For Wednesday, forecasts look sort of similar. But the excessive heat in the south-west will increase and move across the entire southern half of Germany. In Munich, 93 degrees Fahrenheit (34 degrees Centigrade) are expected.
In the warmest German city of them all, Freiburg, 102 degrees were forecast (39 degrees Centigrade) for Wednesday. Whoever thinks it can not get worse than that might want to think again. In Trier, located right at the border to Luxemburg, 104 degrees (40 degrees Centigrade) will likely be reached.
All of the above sounds like a joke compared to the forecast for Thursday. Eastern Frisia, a region not known for excessive heat, at least under normal circumstances, will experience 91 degrees (33 degrees Centigrade). In Brandenburg and around Berlin, 99 degrees (37 degrees Centigrade) will be reached, and 102 degrees (39 degrees Centigrade) in Frankfurt am Main.

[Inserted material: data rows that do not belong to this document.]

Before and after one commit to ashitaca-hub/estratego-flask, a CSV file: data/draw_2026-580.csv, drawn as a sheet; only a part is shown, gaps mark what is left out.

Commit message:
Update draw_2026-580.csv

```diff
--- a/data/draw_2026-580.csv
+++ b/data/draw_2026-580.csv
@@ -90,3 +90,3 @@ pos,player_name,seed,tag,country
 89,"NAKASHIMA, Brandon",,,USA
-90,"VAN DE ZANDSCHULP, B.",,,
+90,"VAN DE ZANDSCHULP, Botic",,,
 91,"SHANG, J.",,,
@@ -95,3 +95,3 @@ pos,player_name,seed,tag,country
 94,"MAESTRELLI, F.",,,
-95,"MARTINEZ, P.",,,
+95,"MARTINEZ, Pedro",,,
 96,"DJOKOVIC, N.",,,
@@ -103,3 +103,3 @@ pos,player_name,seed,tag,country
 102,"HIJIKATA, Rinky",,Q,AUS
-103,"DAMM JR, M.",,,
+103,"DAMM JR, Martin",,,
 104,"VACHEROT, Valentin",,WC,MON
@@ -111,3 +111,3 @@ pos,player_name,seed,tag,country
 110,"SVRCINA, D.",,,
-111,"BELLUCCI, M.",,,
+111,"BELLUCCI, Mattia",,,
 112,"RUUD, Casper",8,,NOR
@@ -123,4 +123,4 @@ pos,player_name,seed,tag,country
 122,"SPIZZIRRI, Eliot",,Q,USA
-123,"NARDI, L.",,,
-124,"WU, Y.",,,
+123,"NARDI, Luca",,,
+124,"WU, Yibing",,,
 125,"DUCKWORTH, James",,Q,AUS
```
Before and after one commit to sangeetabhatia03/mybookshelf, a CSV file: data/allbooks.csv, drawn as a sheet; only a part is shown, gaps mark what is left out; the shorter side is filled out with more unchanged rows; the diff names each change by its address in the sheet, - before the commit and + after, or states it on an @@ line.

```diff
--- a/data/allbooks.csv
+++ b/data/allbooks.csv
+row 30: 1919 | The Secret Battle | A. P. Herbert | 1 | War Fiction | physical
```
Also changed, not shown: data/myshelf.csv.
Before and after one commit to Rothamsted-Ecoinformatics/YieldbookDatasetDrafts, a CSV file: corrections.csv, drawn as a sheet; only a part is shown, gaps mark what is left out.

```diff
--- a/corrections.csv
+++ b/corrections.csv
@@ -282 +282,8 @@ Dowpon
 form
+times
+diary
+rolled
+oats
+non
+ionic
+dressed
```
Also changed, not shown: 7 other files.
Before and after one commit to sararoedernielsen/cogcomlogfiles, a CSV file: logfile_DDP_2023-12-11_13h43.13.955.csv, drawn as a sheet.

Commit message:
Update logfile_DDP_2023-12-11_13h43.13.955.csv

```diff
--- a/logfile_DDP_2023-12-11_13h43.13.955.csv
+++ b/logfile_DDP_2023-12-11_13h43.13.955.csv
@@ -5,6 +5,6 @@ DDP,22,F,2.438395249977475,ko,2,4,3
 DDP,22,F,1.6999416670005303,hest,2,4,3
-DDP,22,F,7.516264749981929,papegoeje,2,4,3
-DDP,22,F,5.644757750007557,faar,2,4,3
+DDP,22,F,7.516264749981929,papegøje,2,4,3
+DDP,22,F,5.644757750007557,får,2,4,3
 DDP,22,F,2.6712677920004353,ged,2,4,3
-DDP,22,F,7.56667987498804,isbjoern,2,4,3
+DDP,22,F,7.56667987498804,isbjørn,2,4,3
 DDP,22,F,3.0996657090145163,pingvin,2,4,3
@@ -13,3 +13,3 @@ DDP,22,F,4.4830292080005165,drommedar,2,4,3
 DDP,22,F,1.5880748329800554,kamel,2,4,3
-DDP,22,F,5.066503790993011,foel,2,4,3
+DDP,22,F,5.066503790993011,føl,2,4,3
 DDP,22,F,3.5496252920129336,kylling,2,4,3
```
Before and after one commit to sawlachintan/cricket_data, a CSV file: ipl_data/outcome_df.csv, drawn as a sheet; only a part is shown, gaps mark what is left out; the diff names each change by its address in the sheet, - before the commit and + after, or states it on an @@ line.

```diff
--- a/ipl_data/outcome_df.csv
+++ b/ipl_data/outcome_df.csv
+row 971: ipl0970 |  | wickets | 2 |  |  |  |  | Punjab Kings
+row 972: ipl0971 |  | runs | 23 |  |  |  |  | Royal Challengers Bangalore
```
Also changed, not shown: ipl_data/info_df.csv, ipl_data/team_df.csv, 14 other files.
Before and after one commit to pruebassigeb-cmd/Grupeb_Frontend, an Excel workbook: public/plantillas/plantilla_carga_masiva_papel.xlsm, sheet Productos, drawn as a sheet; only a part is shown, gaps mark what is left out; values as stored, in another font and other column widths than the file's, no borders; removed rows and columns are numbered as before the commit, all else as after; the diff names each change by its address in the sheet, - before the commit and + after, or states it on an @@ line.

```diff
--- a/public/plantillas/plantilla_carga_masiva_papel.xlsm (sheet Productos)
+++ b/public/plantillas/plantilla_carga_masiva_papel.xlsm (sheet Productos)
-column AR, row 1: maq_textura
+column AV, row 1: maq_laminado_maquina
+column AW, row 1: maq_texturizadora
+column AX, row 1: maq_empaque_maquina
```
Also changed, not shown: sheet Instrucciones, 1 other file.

But it does get even hotter than that, in Germany’s south-west. Here, the temperature range expected on Thursday starts at 102 degrees Fahrenheit (39 degrees Centigrade) in Freiburg and peaks at 106 degrees (41 degrees Centigrade) in the Saarland province.
Fun at the Beach and Danger
What might sound great to tourists at Germany’s North Sea and Baltic Sea beaches is actually dangerous. This kind of heat is a health hazard, especially for older people. Everyone should be drinking enough water and stay in the shade as much as possible.
Another problem is the danger to forests. During the last heatwave three weeks ago, several large forest fires in Brandenburg needed to be fought.
Germany’s public outdoor swimming pools will most likely be crowded for the rest of the week. There are hundreds of them all over the place. Frankfurt am Main has seven, Berlin as many as 25.
The largest one in the capital is ‘Strandbad Wannsee’, where visitors cool down in a lake. At the ‘Badeschiff’ in Berlin’s Treptow quarter the pool is on a barge, located right in the Spree river. This one provides the best photo opportunities.